Saved data entries
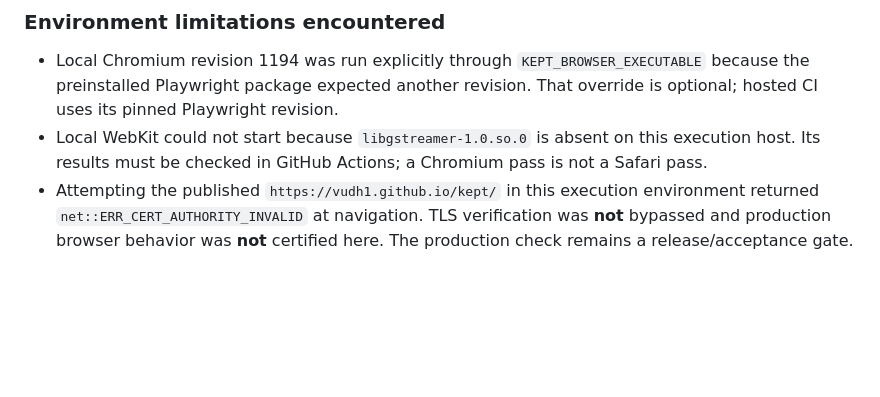
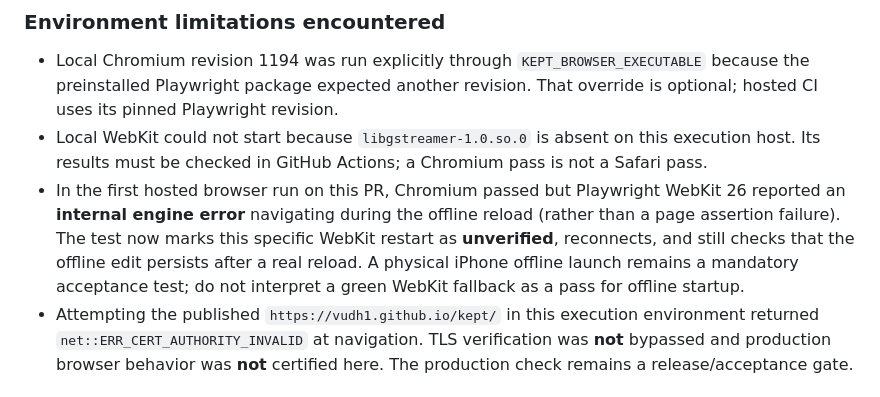
Before and after one commit to vudh1/kept, a Markdown page: docs/ISSUE_15_QA_2026-10-26.md, the part around the change. GitHub-like rendering; blank space fills up the shorter version.

Commit message:
QA #15: record WebKit offline restart limitation

```diff
--- a/docs/ISSUE_15_QA_2026-10-26.md
+++ b/docs/ISSUE_15_QA_2026-10-26.md
@@ -28,6 +28,7 @@ For synthetic screenshot refresh, set `KEPT_SCREENSHOT_DIR` to a local, private
 
 - Local Chromium revision 1194 was run explicitly through `KEPT_BROWSER_EXECUTABLE` because the preinstalled Playwright package expected another revision. That override is optional; hosted CI uses its pinned Playwright revision.
 - Local WebKit could not start because `libgstreamer-1.0.so.0` is absent on this execution host. Its results must be checked in GitHub Actions; a Chromium pass is not a Safari pass.
+- In the first hosted browser run on this PR, Chromium passed but Playwright WebKit 26 reported an **internal engine error** navigating during the offline reload (rather than a page assertion failure). The test now marks this specific WebKit restart as **unverified**, reconnects, and still checks that the offline edit persists after a real reload. A physical iPhone offline launch remains a mandatory acceptance test; do not interpret a green WebKit fallback as a pass for offline startup.
 - Attempting the published `https://vudh1.github.io/kept/` in this execution environment returned `net::ERR_CERT_AUTHORITY_INVALID` at navigation. TLS verification was **not** bypassed and production browser behavior was **not** certified here. The production check remains a release/acceptance gate.
 
 ## Focus fix
```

ACTIVITY: Leave out the images and copy all remaining data word for word.

SOLUTION BELOW:
Before and after one commit to vudh1/kept, a Markdown page: docs/ISSUE_15_QA_2026-10-26.md, the part around the change. GitHub-like rendering; blank space fills up the shorter version.

Commit message:
QA #15: record WebKit offline restart limitation

```diff
--- a/docs/ISSUE_15_QA_2026-10-26.md
+++ b/docs/ISSUE_15_QA_2026-10-26.md
@@ -28,6 +28,7 @@ For synthetic screenshot refresh, set `KEPT_SCREENSHOT_DIR` to a local, private
 
 - Local Chromium revision 1194 was run explicitly through `KEPT_BROWSER_EXECUTABLE` because the preinstalled Playwright package expected another revision. That override is optional; hosted CI uses its pinned Playwright revision.
 - Local WebKit could not start because `libgstreamer-1.0.so.0` is absent on this execution host. Its results must be checked in GitHub Actions; a Chromium pass is not a Safari pass.
+- In the first hosted browser run on this PR, Chromium passed but Playwright WebKit 26 reported an **internal engine error** navigating during the offline reload (rather than a page assertion failure). The test now marks this specific WebKit restart as **unverified**, reconnects, and still checks that the offline edit persists after a real reload. A physical iPhone offline launch remains a mandatory acceptance test; do not interpret a green WebKit fallback as a pass for offline startup.
 - Attempting the published `https://vudh1.github.io/kept/` in this execution environment returned `net::ERR_CERT_AUTHORITY_INVALID` at navigation. TLS verification was **not** bypassed and production browser behavior was **not** certified here. The production check remains a release/acceptance gate.
 
 ## Focus fix
```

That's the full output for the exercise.